The jorogumo yokai shares many of these traits, but turned up to the extreme. Its true form is an absolutely enormous spider, large enough to prey on humans. Like kitsune and tanuki, jorogumo are shapeshifters, and they often disguise themselves as beautiful women. Unlike these trickster spirits, jorogumo are predatory, and their beauty is a trap.
Supposedly, when a Joro spider reaches 400 years of age, it develops magical powers and begins to hunt humans instead of insects. Jorogumo, meaning either “entangling bride” or “whore spider”, lure men into their lairs with promises of affection. Once a man is alone with her, the spider traps him in her web and slowly drains the life out of him. Jorogumo are said to be highly venomous, can control other spiders, and may even be able to breathe fire.

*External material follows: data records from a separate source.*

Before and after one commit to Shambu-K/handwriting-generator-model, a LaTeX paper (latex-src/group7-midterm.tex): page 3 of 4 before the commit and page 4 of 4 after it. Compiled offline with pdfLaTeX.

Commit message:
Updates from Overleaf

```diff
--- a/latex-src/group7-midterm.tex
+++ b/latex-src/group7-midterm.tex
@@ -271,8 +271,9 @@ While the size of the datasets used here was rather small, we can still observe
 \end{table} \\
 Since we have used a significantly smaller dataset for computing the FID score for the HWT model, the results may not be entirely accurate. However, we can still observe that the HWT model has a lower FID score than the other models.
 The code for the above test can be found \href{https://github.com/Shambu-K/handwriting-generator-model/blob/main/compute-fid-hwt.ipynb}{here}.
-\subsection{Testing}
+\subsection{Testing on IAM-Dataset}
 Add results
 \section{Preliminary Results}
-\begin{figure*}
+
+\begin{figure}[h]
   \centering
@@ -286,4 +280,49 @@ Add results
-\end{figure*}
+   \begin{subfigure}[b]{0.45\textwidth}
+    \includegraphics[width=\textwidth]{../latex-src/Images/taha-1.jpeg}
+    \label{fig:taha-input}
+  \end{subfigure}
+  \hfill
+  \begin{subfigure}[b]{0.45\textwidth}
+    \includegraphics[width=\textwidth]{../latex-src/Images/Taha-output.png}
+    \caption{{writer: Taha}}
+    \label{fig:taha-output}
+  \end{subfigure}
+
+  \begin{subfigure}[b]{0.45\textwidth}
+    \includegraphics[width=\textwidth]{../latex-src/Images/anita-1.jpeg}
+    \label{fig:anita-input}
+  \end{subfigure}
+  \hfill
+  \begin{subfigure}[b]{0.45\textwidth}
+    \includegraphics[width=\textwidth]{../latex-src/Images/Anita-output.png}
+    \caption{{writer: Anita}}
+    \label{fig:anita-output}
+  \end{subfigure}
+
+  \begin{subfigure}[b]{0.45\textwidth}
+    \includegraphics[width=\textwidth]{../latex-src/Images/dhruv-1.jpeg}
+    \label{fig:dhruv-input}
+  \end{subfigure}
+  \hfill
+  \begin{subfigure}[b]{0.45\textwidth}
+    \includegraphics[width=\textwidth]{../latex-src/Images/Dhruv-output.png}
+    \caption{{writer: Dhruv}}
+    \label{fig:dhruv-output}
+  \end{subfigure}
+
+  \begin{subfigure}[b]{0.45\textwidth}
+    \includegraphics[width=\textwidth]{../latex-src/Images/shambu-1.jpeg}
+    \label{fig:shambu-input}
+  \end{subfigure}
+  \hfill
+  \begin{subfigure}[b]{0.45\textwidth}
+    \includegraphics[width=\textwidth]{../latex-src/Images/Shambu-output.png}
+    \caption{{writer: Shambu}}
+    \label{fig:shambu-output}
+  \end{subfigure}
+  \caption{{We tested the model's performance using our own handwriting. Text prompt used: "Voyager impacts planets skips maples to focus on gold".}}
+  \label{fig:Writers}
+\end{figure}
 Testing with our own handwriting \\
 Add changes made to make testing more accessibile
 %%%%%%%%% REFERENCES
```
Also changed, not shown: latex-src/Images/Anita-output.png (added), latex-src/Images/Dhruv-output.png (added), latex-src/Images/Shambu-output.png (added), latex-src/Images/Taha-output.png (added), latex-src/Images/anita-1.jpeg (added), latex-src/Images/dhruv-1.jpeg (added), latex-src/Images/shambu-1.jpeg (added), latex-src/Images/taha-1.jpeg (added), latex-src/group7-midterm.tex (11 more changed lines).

Although most jorogumo are malicious, some stories hint that more benign or at least neutral jorogumo exist. At least one tale has a jorogumo return a woodcutter’s lost ax and only attack him when he breaks his promise not to speak of her. A second version claims the pair were in love, and the woodcutter threw himself into the waterfall the jorogumo lives behind when they were not allowed to marry. Whatever the case, jorogumo generally view humans as food, and are cunning and powerful enough to remain hidden even in crowded cities for years.
In Tale of Ronin, players may well encounter people who believe in the stories of jorogumo and live accordingly. Certain choices may even lead gamers to meet beautiful women who stir a certain fight-or-flight reflex… and there are many predators to be wary of in Edo Japan.